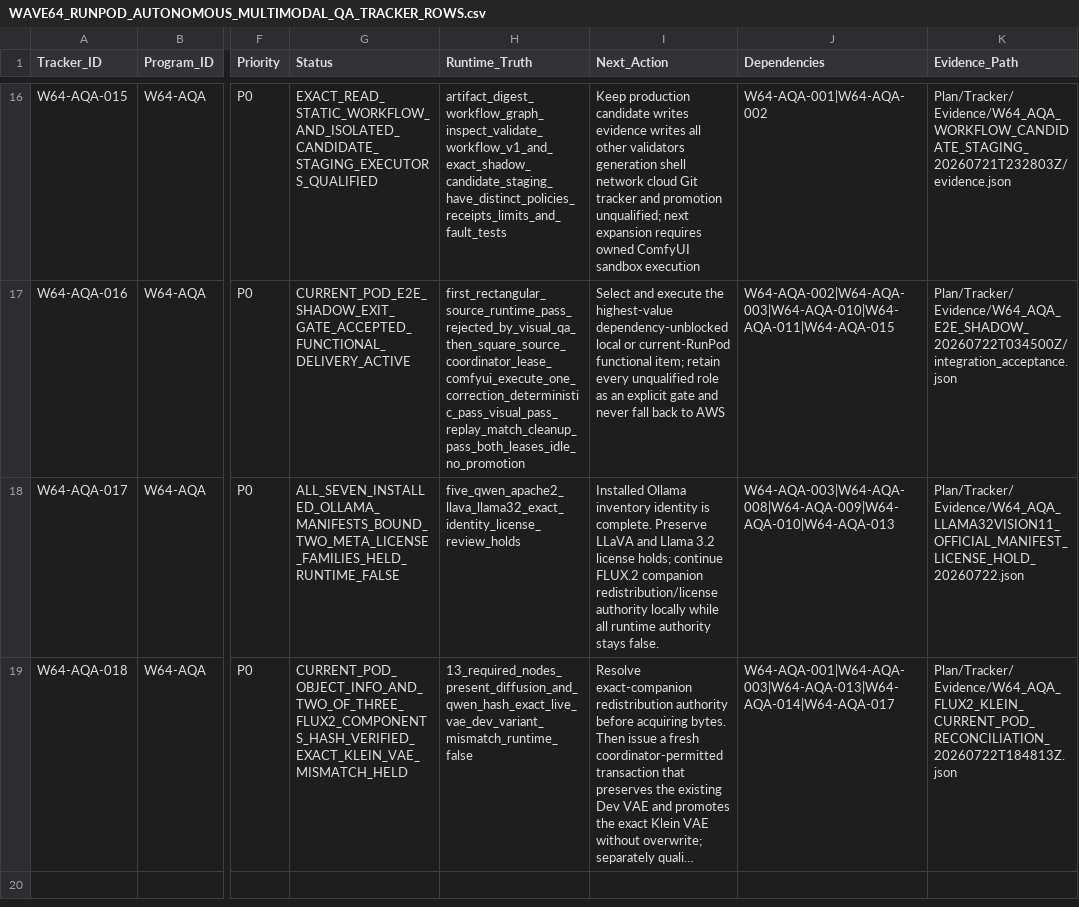
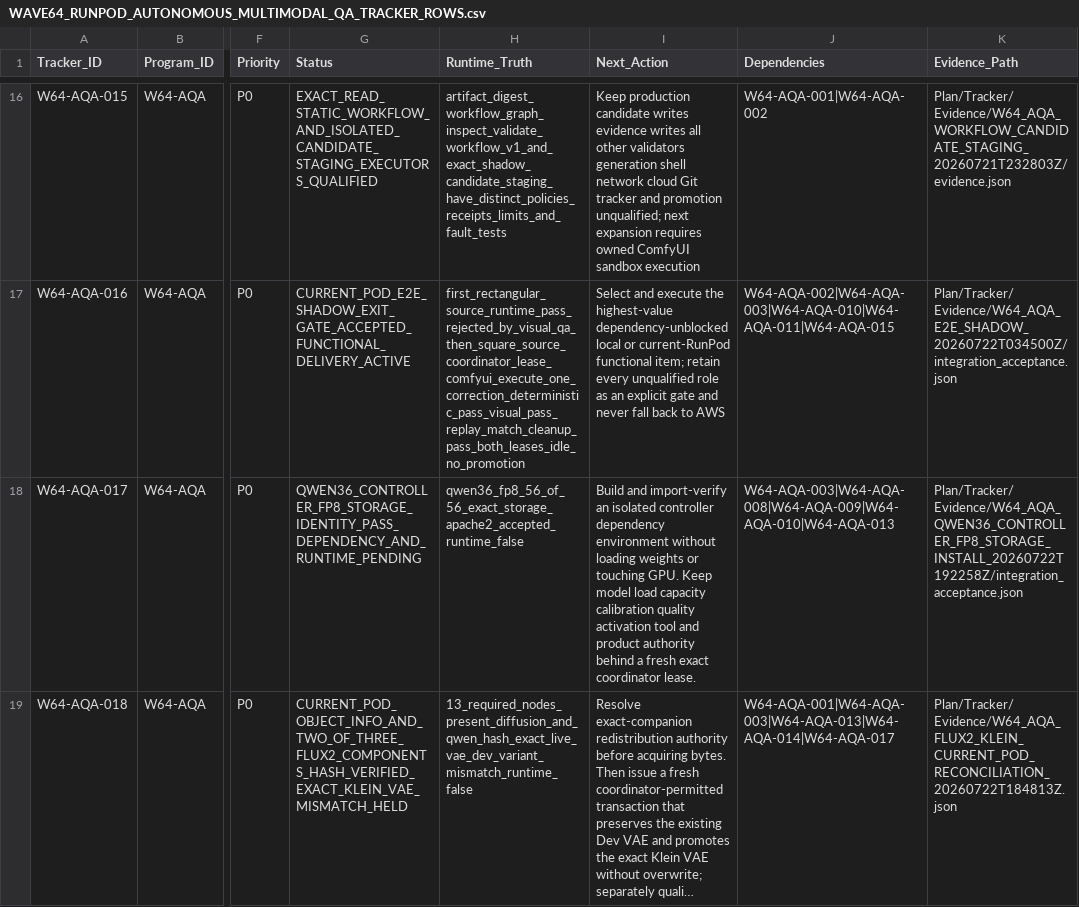
Before and after one commit to KevinSGarrett/Comfy_UI_Main, a CSV file: Plan/Tracker/Waves/Wave64/WAVE64_RUNPOD_AUTONOMOUS_MULTIMODAL_QA_TRACKER_ROWS.csv, drawn as a sheet; only a part is shown, gaps mark what is left out; long unchanged cells end in …; the diff names each change by its address in the sheet, - before the commit and + after, or states it on an @@ line.

```diff
--- a/Plan/Tracker/Waves/Wave64/WAVE64_RUNPOD_AUTONOMOUS_MULTIMODAL_QA_TRACKER_ROWS.csv
+++ b/Plan/Tracker/Waves/Wave64/WAVE64_RUNPOD_AUTONOMOUS_MULTIMODAL_QA_TRACKER_ROWS.csv
-G18 (Status): ALL_SEVEN_INSTALLED_OLLAMA_MANIFESTS_BOUND_TWO_META_LICENSE_FAMILIES_HELD_RUNTIME_FALSE
+G18 (Status): QWEN36_CONTROLLER_FP8_STORAGE_IDENTITY_PASS_DEPENDENCY_AND_RUNTIME_PENDING
-H18 (Runtime_Truth): five_qwen_apache2_llava_llama32_exact_identity_license_review_holds
+H18 (Runtime_Truth): qwen36_fp8_56_of_56_exact_storage_apache2_accepted_runtime_false
-I18 (Next_Action): Installed Ollama inventory identity is complete. Preserve LLaVA and Llama 3.2 license holds; continue FLUX.2 companion redistribution/license authority locally while all runtime authority stays false.
+I18 (Next_Action): Build and import-verify an isolated controller dependency environment without loading weights or touching GPU. Keep model load capacity calibration quality activation tool and product authority behind a fresh exact coordinator lease.
-K18 (Evidence_Path): Plan/Tracker/Evidence/W64_AQA_LLAMA32VISION11_OFFICIAL_MANIFEST_LICENSE_HOLD_20260722.json
+K18 (Evidence_Path): Plan/Tracker/Evidence/W64_AQA_QWEN36_CONTROLLER_FP8_STORAGE_INSTALL_20260722T192258Z/integration_acceptance.json
```
Also changed, not shown: Plan/Items/Waves/Wave64/WAVE64_RUNPOD_AUTONOMOUS_MULTIMODAL_QA_ITEM_ROWS.csv, 18 other files.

==*==

Excluding images, return all of the records above word for word.

Before and after one commit to KevinSGarrett/Comfy_UI_Main, a CSV file: Plan/Tracker/Waves/Wave64/WAVE64_RUNPOD_AUTONOMOUS_MULTIMODAL_QA_TRACKER_ROWS.csv, drawn as a sheet; only a part is shown, gaps mark what is left out; long unchanged cells end in …; the diff names each change by its address in the sheet, - before the commit and + after, or states it on an @@ line.

```diff
--- a/Plan/Tracker/Waves/Wave64/WAVE64_RUNPOD_AUTONOMOUS_MULTIMODAL_QA_TRACKER_ROWS.csv
+++ b/Plan/Tracker/Waves/Wave64/WAVE64_RUNPOD_AUTONOMOUS_MULTIMODAL_QA_TRACKER_ROWS.csv
-G18 (Status): ALL_SEVEN_INSTALLED_OLLAMA_MANIFESTS_BOUND_TWO_META_LICENSE_FAMILIES_HELD_RUNTIME_FALSE
+G18 (Status): QWEN36_CONTROLLER_FP8_STORAGE_IDENTITY_PASS_DEPENDENCY_AND_RUNTIME_PENDING
-H18 (Runtime_Truth): five_qwen_apache2_llava_llama32_exact_identity_license_review_holds
+H18 (Runtime_Truth): qwen36_fp8_56_of_56_exact_storage_apache2_accepted_runtime_false
-I18 (Next_Action): Installed Ollama inventory identity is complete. Preserve LLaVA and Llama 3.2 license holds; continue FLUX.2 companion redistribution/license authority locally while all runtime authority stays false.
+I18 (Next_Action): Build and import-verify an isolated controller dependency environment without loading weights or touching GPU. Keep model load capacity calibration quality activation tool and product authority behind a fresh exact coordinator lease.
-K18 (Evidence_Path): Plan/Tracker/Evidence/W64_AQA_LLAMA32VISION11_OFFICIAL_MANIFEST_LICENSE_HOLD_20260722.json
+K18 (Evidence_Path): Plan/Tracker/Evidence/W64_AQA_QWEN36_CONTROLLER_FP8_STORAGE_INSTALL_20260722T192258Z/integration_acceptance.json
```
Also changed, not shown: Plan/Items/Waves/Wave64/WAVE64_RUNPOD_AUTONOMOUS_MULTIMODAL_QA_ITEM_ROWS.csv, 18 other files.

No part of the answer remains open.